The camp is a U.S. naval expeditionary base located at the Djibouti-Ambouli International Airport. It is the home of the Combined Joint Task Force-Horn of Africa of Africom. Navy Admiral Brian L. Losey is base commander.

Djibouti is bordered by Ethiopia, Somalia and Eritrea, making it a valuable asset for U.S. imperialism in its efforts to dominate the Horn of Africa region as well as the Arabian Peninsula.

U.S. imperialism faces increasing instability

The demonstrations in Djibouti could pose a grave threat to Washington’s overall strategy of dominance in the Horn of Africa, the Gulf of Aden and the Arabian Peninsula. Although it is not clear in which direction these demonstrations will lead, if they result in the collapse of the existing regime, it could raise the specter of a new government demanding the removal of the U.S. naval base at Camp Lemonnier, Africom’s only known base on the continent.

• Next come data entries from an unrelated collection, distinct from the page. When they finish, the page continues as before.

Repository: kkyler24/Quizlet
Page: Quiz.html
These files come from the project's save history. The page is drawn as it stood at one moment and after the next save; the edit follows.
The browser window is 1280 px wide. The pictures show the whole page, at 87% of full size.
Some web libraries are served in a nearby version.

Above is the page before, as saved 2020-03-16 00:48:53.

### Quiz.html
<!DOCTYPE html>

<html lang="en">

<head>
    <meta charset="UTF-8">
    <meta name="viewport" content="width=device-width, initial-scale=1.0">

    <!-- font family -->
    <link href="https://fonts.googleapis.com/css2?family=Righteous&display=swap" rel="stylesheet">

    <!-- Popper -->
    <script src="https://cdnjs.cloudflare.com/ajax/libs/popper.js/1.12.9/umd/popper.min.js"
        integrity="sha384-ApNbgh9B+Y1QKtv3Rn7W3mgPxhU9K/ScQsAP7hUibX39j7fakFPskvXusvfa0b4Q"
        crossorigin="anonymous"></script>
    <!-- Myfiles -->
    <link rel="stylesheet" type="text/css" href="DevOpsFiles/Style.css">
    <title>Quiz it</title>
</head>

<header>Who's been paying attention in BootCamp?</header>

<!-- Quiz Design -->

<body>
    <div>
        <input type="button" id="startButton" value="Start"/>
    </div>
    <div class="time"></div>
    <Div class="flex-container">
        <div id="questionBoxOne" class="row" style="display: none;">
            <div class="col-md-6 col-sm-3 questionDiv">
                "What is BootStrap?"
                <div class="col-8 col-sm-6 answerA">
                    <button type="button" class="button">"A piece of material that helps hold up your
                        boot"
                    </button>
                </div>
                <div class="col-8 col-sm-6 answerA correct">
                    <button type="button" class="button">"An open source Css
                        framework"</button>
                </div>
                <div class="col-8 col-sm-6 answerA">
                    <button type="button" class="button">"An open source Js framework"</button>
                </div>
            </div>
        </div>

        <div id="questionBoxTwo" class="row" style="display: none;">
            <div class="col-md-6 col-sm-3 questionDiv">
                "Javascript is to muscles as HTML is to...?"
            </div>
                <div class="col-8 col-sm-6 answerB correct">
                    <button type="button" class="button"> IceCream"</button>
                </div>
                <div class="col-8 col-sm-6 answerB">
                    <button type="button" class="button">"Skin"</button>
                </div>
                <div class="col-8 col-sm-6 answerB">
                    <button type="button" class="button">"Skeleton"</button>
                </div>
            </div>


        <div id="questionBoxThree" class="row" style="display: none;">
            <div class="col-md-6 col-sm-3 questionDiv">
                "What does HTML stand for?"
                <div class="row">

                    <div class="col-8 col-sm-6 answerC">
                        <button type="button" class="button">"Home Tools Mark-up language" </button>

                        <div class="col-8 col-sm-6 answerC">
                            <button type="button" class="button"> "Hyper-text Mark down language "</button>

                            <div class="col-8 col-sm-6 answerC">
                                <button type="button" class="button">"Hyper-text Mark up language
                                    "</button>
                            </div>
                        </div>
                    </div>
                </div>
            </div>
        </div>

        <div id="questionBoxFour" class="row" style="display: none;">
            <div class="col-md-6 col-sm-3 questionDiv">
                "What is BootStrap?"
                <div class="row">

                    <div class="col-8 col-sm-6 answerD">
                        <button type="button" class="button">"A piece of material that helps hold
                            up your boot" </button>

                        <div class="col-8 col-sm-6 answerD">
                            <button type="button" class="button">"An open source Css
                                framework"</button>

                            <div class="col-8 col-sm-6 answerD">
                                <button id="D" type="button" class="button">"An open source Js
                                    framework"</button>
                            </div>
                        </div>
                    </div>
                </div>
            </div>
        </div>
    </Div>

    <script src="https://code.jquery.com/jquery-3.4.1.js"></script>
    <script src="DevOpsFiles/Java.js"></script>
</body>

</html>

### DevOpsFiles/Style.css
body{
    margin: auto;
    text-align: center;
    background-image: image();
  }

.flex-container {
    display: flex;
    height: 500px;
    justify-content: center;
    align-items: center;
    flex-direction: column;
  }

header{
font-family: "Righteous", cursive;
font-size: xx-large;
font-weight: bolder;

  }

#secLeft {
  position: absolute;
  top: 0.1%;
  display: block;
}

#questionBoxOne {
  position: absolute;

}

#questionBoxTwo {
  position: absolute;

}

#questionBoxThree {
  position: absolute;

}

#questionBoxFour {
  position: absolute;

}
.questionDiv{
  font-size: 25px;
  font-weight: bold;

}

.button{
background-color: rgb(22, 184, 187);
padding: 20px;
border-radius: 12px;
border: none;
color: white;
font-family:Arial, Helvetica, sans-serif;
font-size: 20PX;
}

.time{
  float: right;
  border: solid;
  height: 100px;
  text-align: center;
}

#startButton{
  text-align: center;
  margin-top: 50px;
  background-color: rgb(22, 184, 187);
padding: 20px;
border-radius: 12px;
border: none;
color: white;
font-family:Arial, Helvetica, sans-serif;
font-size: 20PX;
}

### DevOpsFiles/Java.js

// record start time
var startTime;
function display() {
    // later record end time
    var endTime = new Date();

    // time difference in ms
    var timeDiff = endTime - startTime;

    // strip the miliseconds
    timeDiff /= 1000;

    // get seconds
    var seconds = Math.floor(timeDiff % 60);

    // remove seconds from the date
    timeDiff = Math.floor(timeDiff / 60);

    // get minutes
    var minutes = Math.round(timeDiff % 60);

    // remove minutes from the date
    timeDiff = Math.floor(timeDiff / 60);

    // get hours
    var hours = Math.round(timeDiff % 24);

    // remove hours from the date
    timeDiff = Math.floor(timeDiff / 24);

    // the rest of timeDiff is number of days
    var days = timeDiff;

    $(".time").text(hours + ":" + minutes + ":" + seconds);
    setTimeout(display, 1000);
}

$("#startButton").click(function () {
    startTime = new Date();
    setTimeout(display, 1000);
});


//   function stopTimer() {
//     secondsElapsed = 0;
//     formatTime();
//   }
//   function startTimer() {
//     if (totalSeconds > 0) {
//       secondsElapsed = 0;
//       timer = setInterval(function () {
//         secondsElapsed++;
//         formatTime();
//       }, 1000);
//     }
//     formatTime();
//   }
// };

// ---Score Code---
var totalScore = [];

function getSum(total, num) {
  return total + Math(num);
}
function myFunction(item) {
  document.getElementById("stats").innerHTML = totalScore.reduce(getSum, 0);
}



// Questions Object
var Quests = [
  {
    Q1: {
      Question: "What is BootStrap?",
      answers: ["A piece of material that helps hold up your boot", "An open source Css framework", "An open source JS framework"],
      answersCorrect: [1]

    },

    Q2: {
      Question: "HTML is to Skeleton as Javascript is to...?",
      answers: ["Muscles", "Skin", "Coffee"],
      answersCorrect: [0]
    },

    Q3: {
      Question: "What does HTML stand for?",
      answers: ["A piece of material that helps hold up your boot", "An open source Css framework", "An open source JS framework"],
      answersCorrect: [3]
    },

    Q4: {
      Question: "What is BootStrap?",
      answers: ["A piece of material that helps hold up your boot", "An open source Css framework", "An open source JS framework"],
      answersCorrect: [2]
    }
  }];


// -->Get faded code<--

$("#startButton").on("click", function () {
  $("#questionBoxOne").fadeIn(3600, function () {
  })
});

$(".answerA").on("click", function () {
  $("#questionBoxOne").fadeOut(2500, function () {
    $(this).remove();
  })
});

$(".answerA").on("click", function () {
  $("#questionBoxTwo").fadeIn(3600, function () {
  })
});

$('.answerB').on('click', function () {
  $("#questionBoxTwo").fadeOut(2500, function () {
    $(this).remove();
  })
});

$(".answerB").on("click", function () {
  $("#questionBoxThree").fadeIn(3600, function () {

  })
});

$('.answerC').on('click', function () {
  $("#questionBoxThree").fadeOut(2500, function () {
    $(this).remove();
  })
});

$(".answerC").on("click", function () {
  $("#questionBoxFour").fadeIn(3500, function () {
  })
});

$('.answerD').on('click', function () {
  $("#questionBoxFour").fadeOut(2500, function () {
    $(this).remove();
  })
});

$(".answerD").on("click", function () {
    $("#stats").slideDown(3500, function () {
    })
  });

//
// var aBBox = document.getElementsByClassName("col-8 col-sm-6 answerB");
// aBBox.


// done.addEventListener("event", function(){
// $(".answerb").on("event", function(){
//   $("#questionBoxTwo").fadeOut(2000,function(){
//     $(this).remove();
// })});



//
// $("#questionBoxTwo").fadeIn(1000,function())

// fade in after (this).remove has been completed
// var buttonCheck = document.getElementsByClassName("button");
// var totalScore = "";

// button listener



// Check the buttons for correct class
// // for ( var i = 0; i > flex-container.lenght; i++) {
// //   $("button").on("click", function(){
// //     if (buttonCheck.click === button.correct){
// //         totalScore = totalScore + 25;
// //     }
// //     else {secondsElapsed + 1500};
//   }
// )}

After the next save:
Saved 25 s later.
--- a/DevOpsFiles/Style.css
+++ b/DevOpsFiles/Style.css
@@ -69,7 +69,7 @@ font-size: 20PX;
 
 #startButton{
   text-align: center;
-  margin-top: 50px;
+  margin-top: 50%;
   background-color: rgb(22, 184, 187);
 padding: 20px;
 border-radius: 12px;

The recent wave of popular uprisings throughout North Africa and the Arabian Peninsula is taking place amid an escalation of military operations in Afghanistan and Iraq. These Pentagon-directed campaigns have been overshadowed by the corporate media’s focus on the mass demonstrations in Tunisia, Egypt, Jordan, Morocco, Bahrain, Algeria and other states.

U.S. and NATO attacks on civilian areas in Afghanistan resulting in massive deaths have fueled opposition and resistance to the ongoing occupation. Protests in southern Iraq are aimed at the U.S.-installed puppet regime over its poor delivery of services to the population.

With the U.S. being forced to respond to so many outbreaks of political unrest in North Africa, the Middle East and Central Asia, Washington is re-evaluating its foreign policy in these geopolitical regions. Pentagon Joint Chiefs of Staff head, Admiral Mike Mullen, is touring countries including Djibouti, Saudi Arabia, Qatar, the United Arab Emirates and Kuwait.

U.S. anti-war and anti-imperialist forces must follow these developments closely and adopt political programs and slogans that express solidarity with the progressive character of the demonstrations, rebellions and uprisings sweeping these areas of the world.